→ **Instructions to follow**: Pick every line from the data below that contains the string "timeRemaining" and copy it.
──────────────────────────────
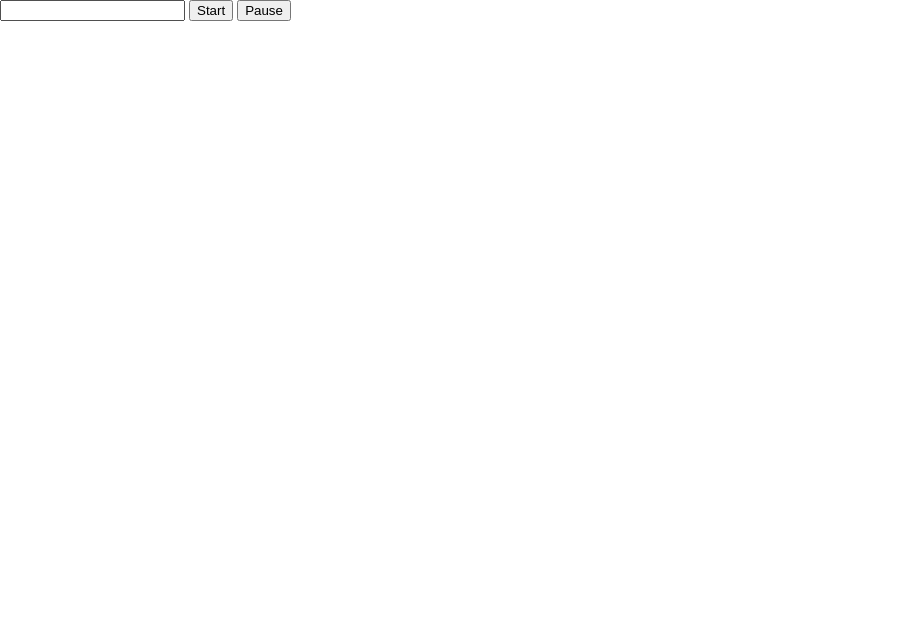
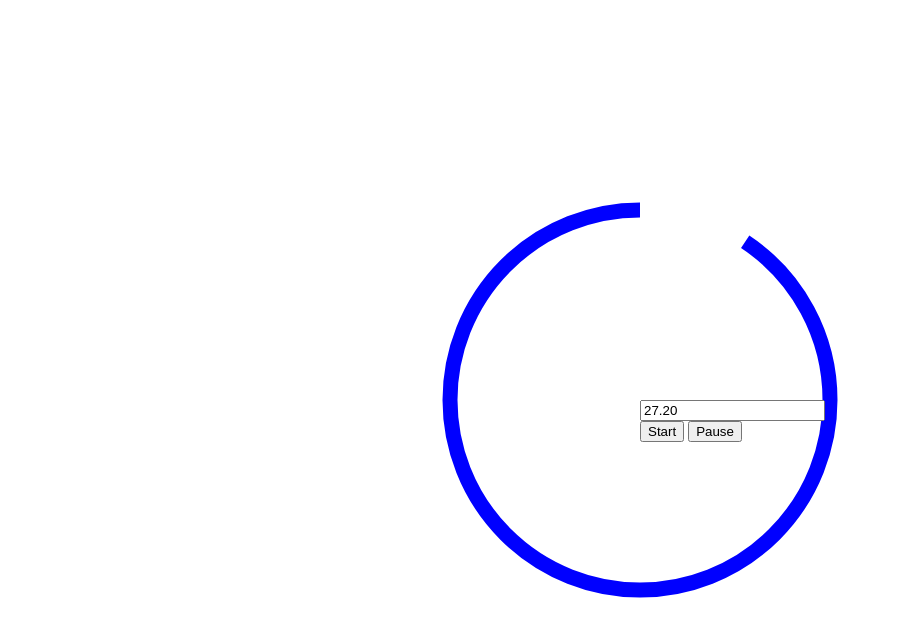
Before and after one commit to itays/timer, a plain HTML site: page index.html in a window 1280 px wide. Both pictures are taken after a click on the button "Start". Shown: the whole page, without its empty margins (0-901 px from the left). Drawn offline with Linux system fonts and the light colour scheme.

Commit message:
:beers: timer works. need styling

```diff
--- a/index.html
+++ b/index.html
@@ -8,9 +8,18 @@
   <title>Timer</title>
 </head>
 <body>
-  <input type="text" id="duration" aria-label="duration input" />
-  <button id="start">Start</button>
-  <button id="pause">Pause</button>
+  <div class="container">
+
+    <svg width="400" height="400">
+      <circle id="circle" r="190" cx="200" cy="200" fill="transparent" stroke="blue" stroke-width="15" transform="rotate(-90 200 200)"/>
+    </svg>
+    <div class="controls">
+      <input type="text" id="duration" aria-label="duration input" value="30" />
+    <button id="start">Start</button>
+    <button id="pause">Pause</button>
+    </div>
+  </div>
+  <script src="timer.js"></script>
   <script src="index.js"></script>
 </body>
 </html>
--- a/index.js
+++ b/index.js
@@ -1,31 +1,23 @@
-/**
- * @description a timer class
- */
-class Timer {
-  /**
-   *
-   * @param {HTMLInputElement} durationInput
-   * @param {HTMLButtonElement} startButton
-   * @param {HTMLButtonElement} pauseButton
-   */
-  constructor(durationInput, startButton, pauseButton) {
-    this.durationInput = durationInput;
-    this.startButton = startButton;
-    this.pauseButton = pauseButton;
 
-    this.startButton.addEventListener('click', this.start);
-  }
-
-  /**
-   * starts the timer
-   */
-  start() {
-    console.log('start the timer');
-  }
-}
 
 const durationInput = document.querySelector('#duration');
 const startButton = document.querySelector('#start');
 const pauseButton = document.querySelector('#pause');
+const circle = document.querySelector('#circle');
 
-const timer = new Timer(durationInput, startButton, pauseButton)
+const perimeter = circle.getAttribute('r') * 2 * Math.PI;
+circle.setAttribute('stroke-dasharray', perimeter);
+let currentOffset = 0;
+let duration;
+const timer = new Timer(durationInput, startButton, pauseButton, {
+  onStart(totalDuration) {
+    duration = totalDuration;
+    console.log('timer started');
+  },
+  onTick(timeRemaining) {
+    circle.setAttribute('stroke-dashoffset',perimeter * timeRemaining / duration - perimeter);
+  },
+  onComplete() {
+    console.log('timer completed');
+  }
+});
--- a/styles.css
+++ b/styles.css
@@ -28,8 +28,14 @@ article, aside, details, figcaption, figure,
 footer, header, hgroup, menu, nav, section {
 	display: block;
 }
+html, body {
+	height: 100%;
+
+}
 body {
 	line-height: 1;
+	display: grid;
+	place-items: center;
 }
 ol, ul {
 	list-style: none;
@@ -46,3 +52,13 @@ table {
 	border-collapse: collapse;
 	border-spacing: 0;
 }
+.container {
+	position: relative;
+	width: 400px;
+	height: 400px;
+}
+.controls {
+	position: absolute;
+	top: 50%;
+	left: 50%;
+}
--- /dev/null
+++ b/timer.js
@@ -0,0 +1,53 @@
+/**
+ * @description a timer class
+ */
+ class Timer {
+  /**
+   * @param {number} #interval
+  */
+  interval = 0;
+  /**
+   * @constructor
+   * @param {HTMLInputElement} durationInput
+   * @param {HTMLButtonElement} startButton
+   * @param {HTMLButtonElement} pauseButton
+   */
+  constructor(durationInput, startButton, pauseButton, callbacks) {
+    this.durationInput = durationInput;
+    this.startButton = startButton;
+    this.pauseButton = pauseButton;
+    if (callbacks) {
+      this.onStart = callbacks.onStart;
+      this.onTick = callbacks.onTick;
+      this.onComplete = callbacks.onComplete;
+    }
+
+    this.startButton.addEventListener('click', this.start.bind(this));
+    this.pauseButton.addEventListener('click', this.pause.bind(this));
+  }
+
+  start() {
+    this.interval = setInterval(this.tick.bind(this), 20);
+    this.onStart && this.onStart(this.timeRemaining);
+  }
+
+  tick() {
+    if (this.timeRemaining <=0) {
+      this.pause();
+      return this.onComplete && this.onComplete();
+    }
+    this.timeRemaining = this.timeRemaining - .02;
+    this.onTick && this.onTick(this.timeRemaining);
+  }
+
+  pause() {
+    clearInterval(this.interval);
+  }
+
+  get timeRemaining() {
+    return parseFloat(this.durationInput.value);
+  }
+  set timeRemaining(time) {
+    this.durationInput.value = time.toFixed(2);
+  }
+}
```
Also changed, not shown: 1 other file.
──────────────────────────────
→ **Output of the exercise**:
+  onTick(timeRemaining) {
+    circle.setAttribute('stroke-dashoffset',perimeter * timeRemaining / duration - perimeter);
+    this.onStart && this.onStart(this.timeRemaining);
+    if (this.timeRemaining <=0) {
+    this.timeRemaining = this.timeRemaining - .02;
+    this.onTick && this.onTick(this.timeRemaining);
+  get timeRemaining() {
+  set timeRemaining(time) {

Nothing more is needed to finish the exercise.